(Detected change data)

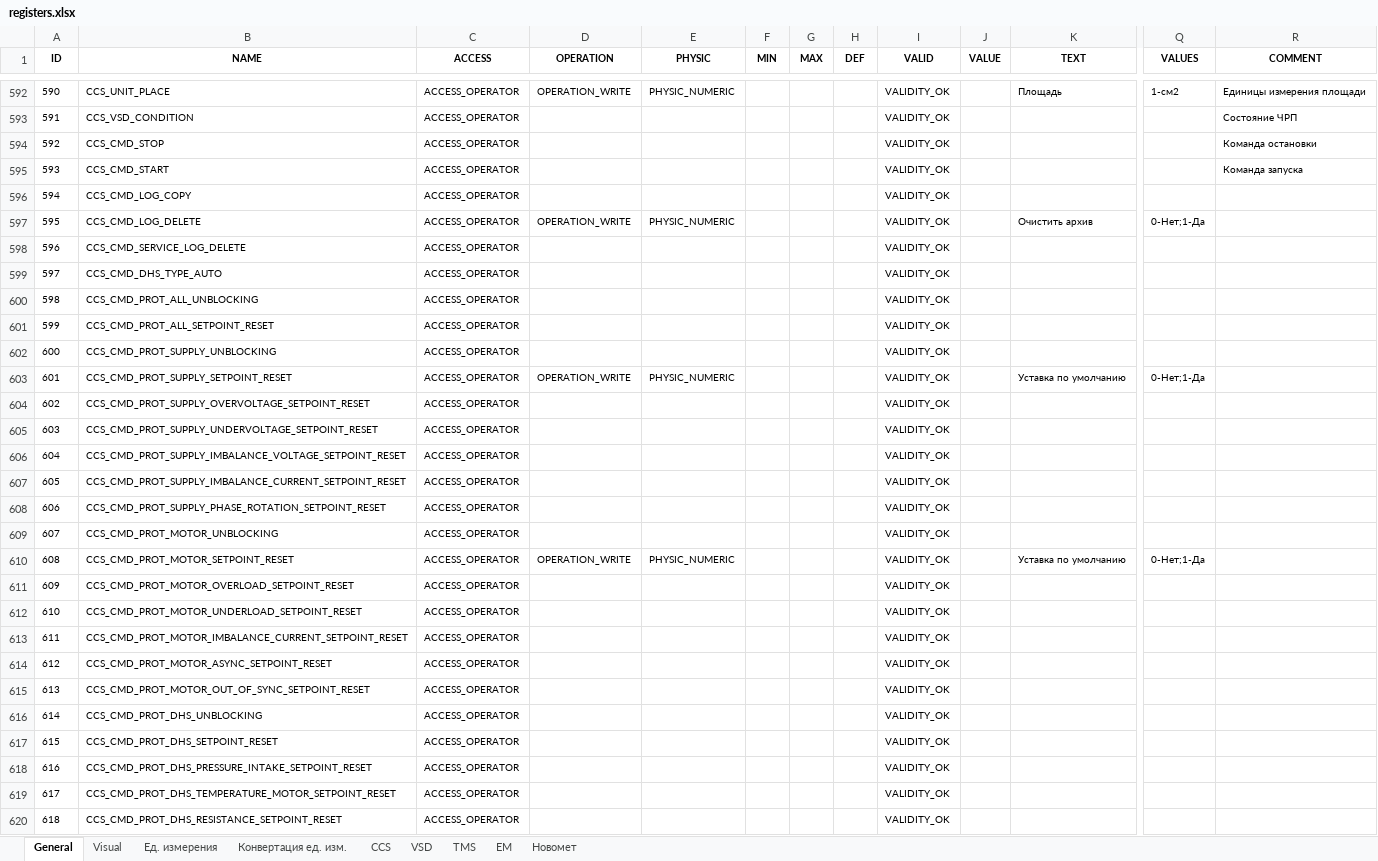
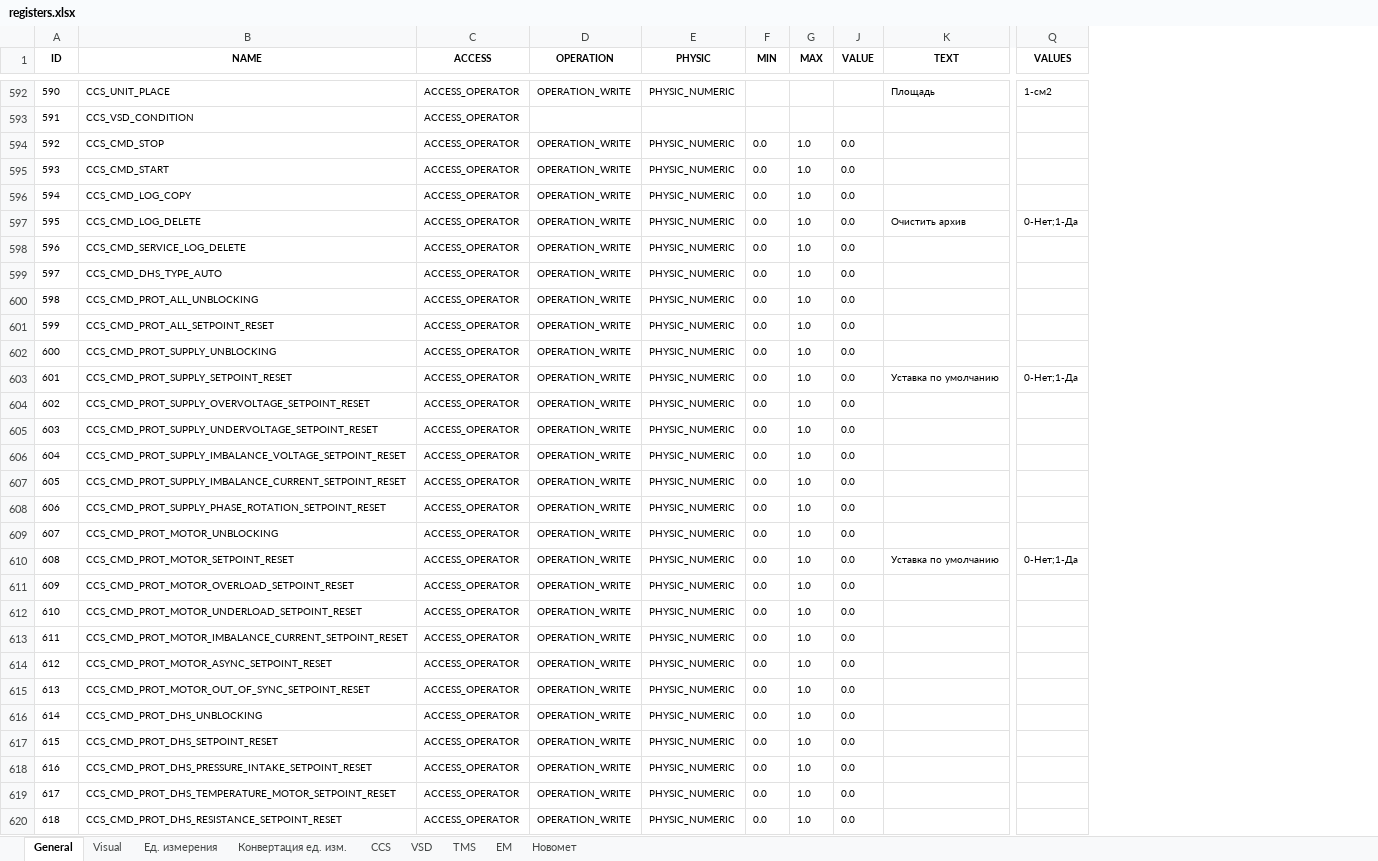
Before and after one commit to htoraby/STM32_Main, an Excel workbook: documentation/registers.xlsx, sheet General, drawn as a sheet; only a part is shown, gaps mark what is left out; values as stored, in another font and other column widths than the file's, no borders; the diff covers the shown part only; the diff names each change by its address in the sheet, - before the commit and + after, or states it on an @@ line.

```diff
--- a/documentation/registers.xlsx (sheet General)
+++ b/documentation/registers.xlsx (sheet General)
@@ column H (DEF) hidden, empty @@
@@ column I (VALID) hidden, rows 592-620: all VALIDITY_OK @@
@@ column R (COMMENT) hidden, rows 592-595: Единицы измерения площади | Состояние ЧРП | Команда остановки | Команда запуска @@
-D594:D596 (OPERATION): (empty)
+D594:D596 (OPERATION): OPERATION_WRITE
-E594:E596 (PHYSIC): (empty)
+E594:E596 (PHYSIC): PHYSIC_NUMERIC
-F594:F620 (MIN): (empty)
+F594:F620 (MIN): 0.0
-G594:G620 (MAX): (empty)
+G594:G620 (MAX): 1.0
-J594:J620 (VALUE): (empty)
+J594:J620 (VALUE): 0.0
-D598:D602 (OPERATION): (empty)
+D598:D602 (OPERATION): OPERATION_WRITE
-E598:E602 (PHYSIC): (empty)
+E598:E602 (PHYSIC): PHYSIC_NUMERIC
-D604:D609 (OPERATION): (empty)
+D604:D609 (OPERATION): OPERATION_WRITE
-E604:E609 (PHYSIC): (empty)
+E604:E609 (PHYSIC): PHYSIC_NUMERIC
-D611:D620 (OPERATION): (empty)
+D611:D620 (OPERATION): OPERATION_WRITE
-E611:E620 (PHYSIC): (empty)
+E611:E620 (PHYSIC): PHYSIC_NUMERIC
```
Also changed, not shown: 2 removed rows, 702 edited cells and cell formats elsewhere in this sheet, sheet CCS, sheet Visual, sheet EM, sheet Конвертация ед. изм., sheet Ед. измерения, sheet TMS, 1 more sheet, hidden cells, 2 other files.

▶ _REQUIRED WORK_: Your answer should consist of the lines above that hold the word "empty".

▶ _ANSWER SPACE_:
@@ column H (DEF) hidden, empty @@
-D594:D596 (OPERATION): (empty)
-E594:E596 (PHYSIC): (empty)
-F594:F620 (MIN): (empty)
-G594:G620 (MAX): (empty)
-J594:J620 (VALUE): (empty)
-D598:D602 (OPERATION): (empty)
-E598:E602 (PHYSIC): (empty)
-D604:D609 (OPERATION): (empty)
-E604:E609 (PHYSIC): (empty)
-D611:D620 (OPERATION): (empty)
-E611:E620 (PHYSIC): (empty)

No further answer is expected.